§ Work item: Copy out every line of the listing in which "inline" appears.

§ Extracted entries:
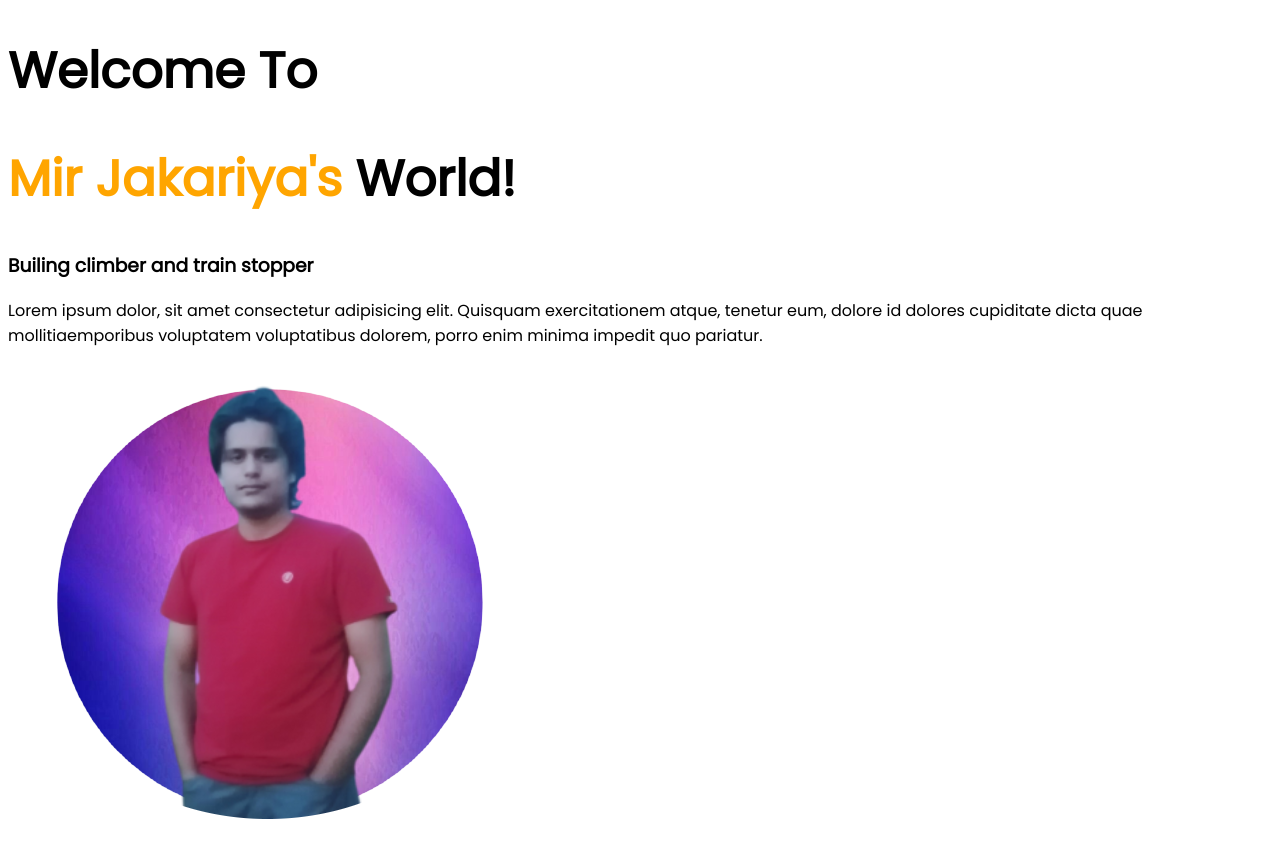
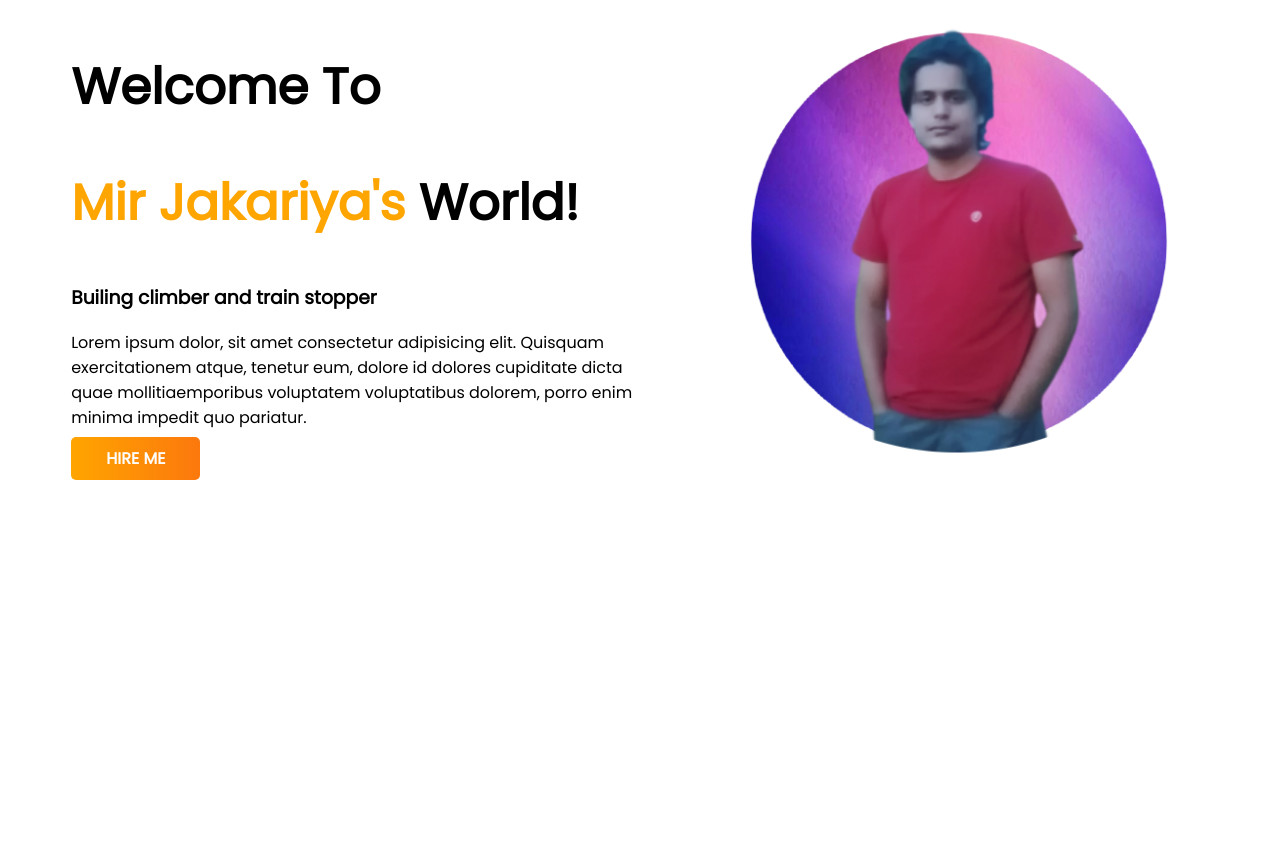
Before and after one commit to MIRJAKARIYA/first-portfolio-repo, a plain HTML site: page index.html in a window 1280 px wide. After the commit the page ends 800 px from the top, so only its background shows below. Drawn offline with Linux system fonts and the light colour scheme.

Commit message:
new codes

```diff
--- a/index.html
+++ b/index.html
@@ -13,7 +13,8 @@
 </head>
 
 <body>
-    <div>
+    <section>
+        <div class="half-width">
             <h1>Welcome To</h1>
             <h1><span class="orange-color">Mir Jakariya's</span> World!</h1>
             <h3>Builing climber and train stopper</h3>
@@ -21,8 +22,12 @@
                 id dolores cupiditate dicta quae mollitiaemporibus voluptatem voluptatibus dolorem, porro enim minima
                 impedit quo pariatur.
             </p>
+            <a href="https://www.linkedin.com/feed/" target="_blank">HIRE ME</a>
         </div>
+        <div class="half-width">
             <img src="images/modifiedbackwithprofile.png">
+        </div>
+    </section>
 </body>
 
 </html>
--- a/style.css
+++ b/style.css
@@ -8,3 +8,28 @@ h1{
 h1 span.orange-color{
     color: orange;
 }
+section{
+    display: flex;
+}
+.half-width{
+    width: 50%;
+    padding-left: 5%;
+}
+.half-width img{
+    width: 90%;
+}
+.half-width a{
+    text-decoration: none;
+    background-image: linear-gradient(to right,orange, rgb(252, 120, 13));
+    padding: 10px 35px;
+    border-radius: 5px;
+    color: white;
+    font-weight: 600;
+}
+.half-width a:hover{
+    color: blue;
+}
+.half-width a:active{
+    color: yellow;
+    box-shadow: 2px 2px 7px black;
+}
```
Lines whose indentation alone changed are shown as unchanged.
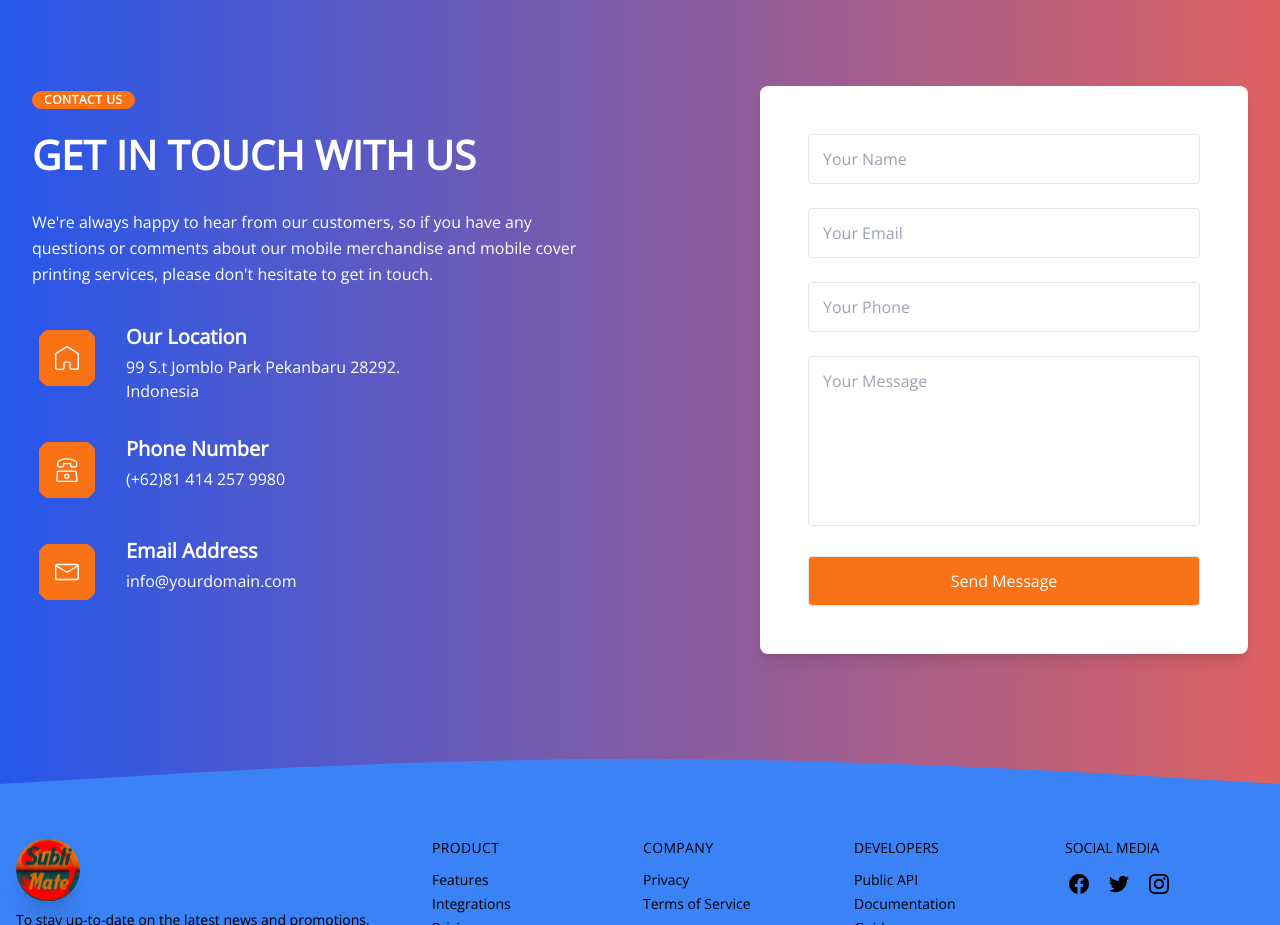
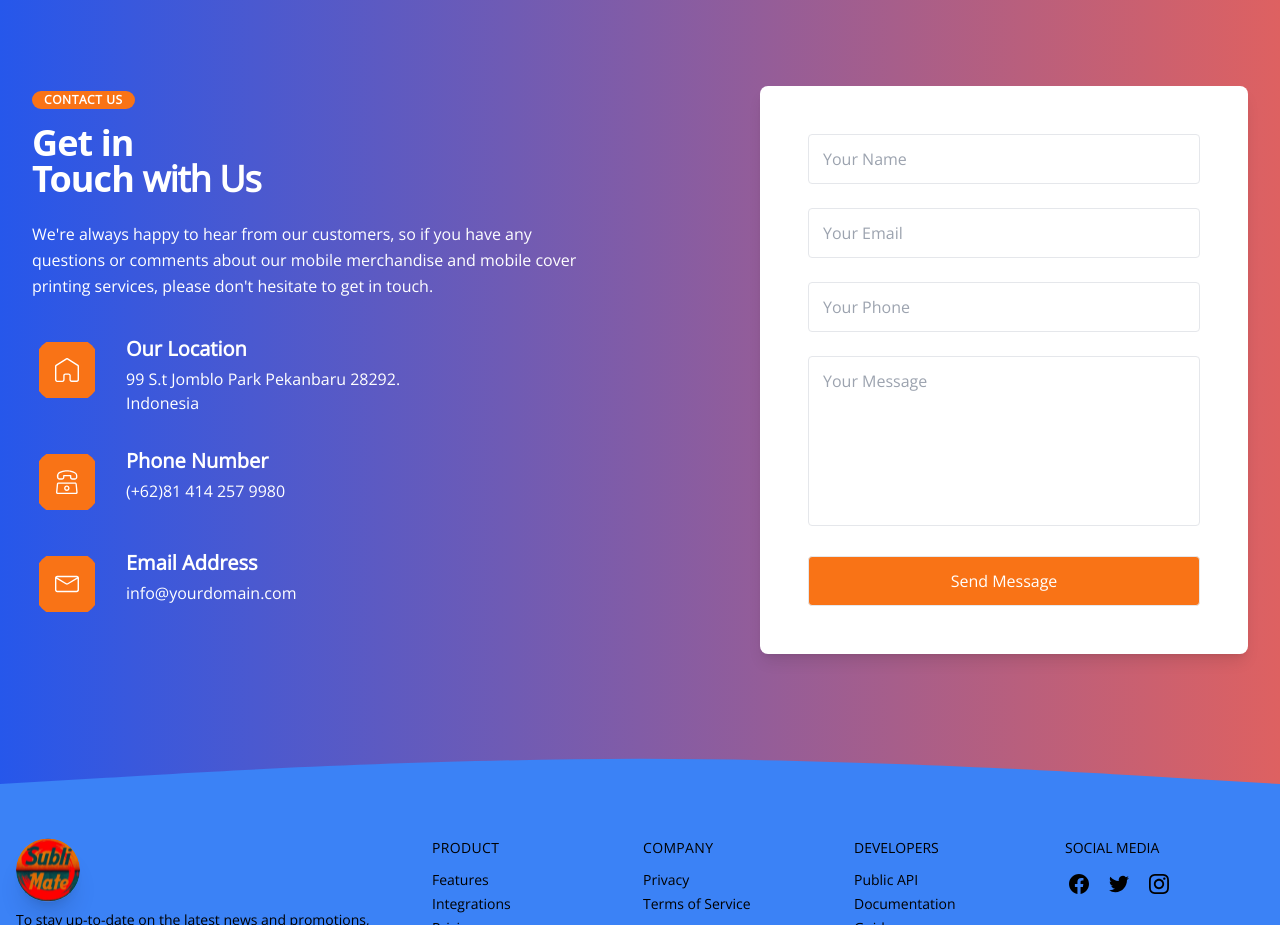
Before and after one commit to RupakShrestha01/Mobile-Web, a React (Create React App) app: page / in a window 1280 px wide. Shown: the part 1880-2805 px from the top of the page. Built offline with nearby package versions, Linux system fonts and the light colour scheme.

Commit message:
Edit heading.

```diff
--- a/src/components/Contact/Contact.jsx
+++ b/src/components/Contact/Contact.jsx
@@ -13,8 +13,10 @@ const Contact = () => {
               <p className="inline-block px-3 py-px mb-4 text-xs font-semibold tracking-wider text-white uppercase rounded-full bg-orange-500">
                 Contact us
               </p>
-              <h2 class="text-dark mb-6 text-[32px] font-bold uppercase sm:text-[40px] lg:text-[36px] xl:text-[40px]">
-                GET IN TOUCH WITH US
+              <h2 className="font-sans text-3xl font-bold tracking-tight text-white sm:text-4xl sm:leading-none max-w-lg mb-6">
+                Get in
+                <br className="hidden md:block" />
+                Touch <span className="inline-block text-white">with Us</span>
               </h2>
               <p class="text-body-color mb-9 text-base leading-relaxed">
                 We're always happy to hear from our customers, so if you have
```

§ Solved problem:
               <p className="inline-block px-3 py-px mb-4 text-xs font-semibold tracking-wider text-white uppercase rounded-full bg-orange-500">
+                Touch <span className="inline-block text-white">with Us</span>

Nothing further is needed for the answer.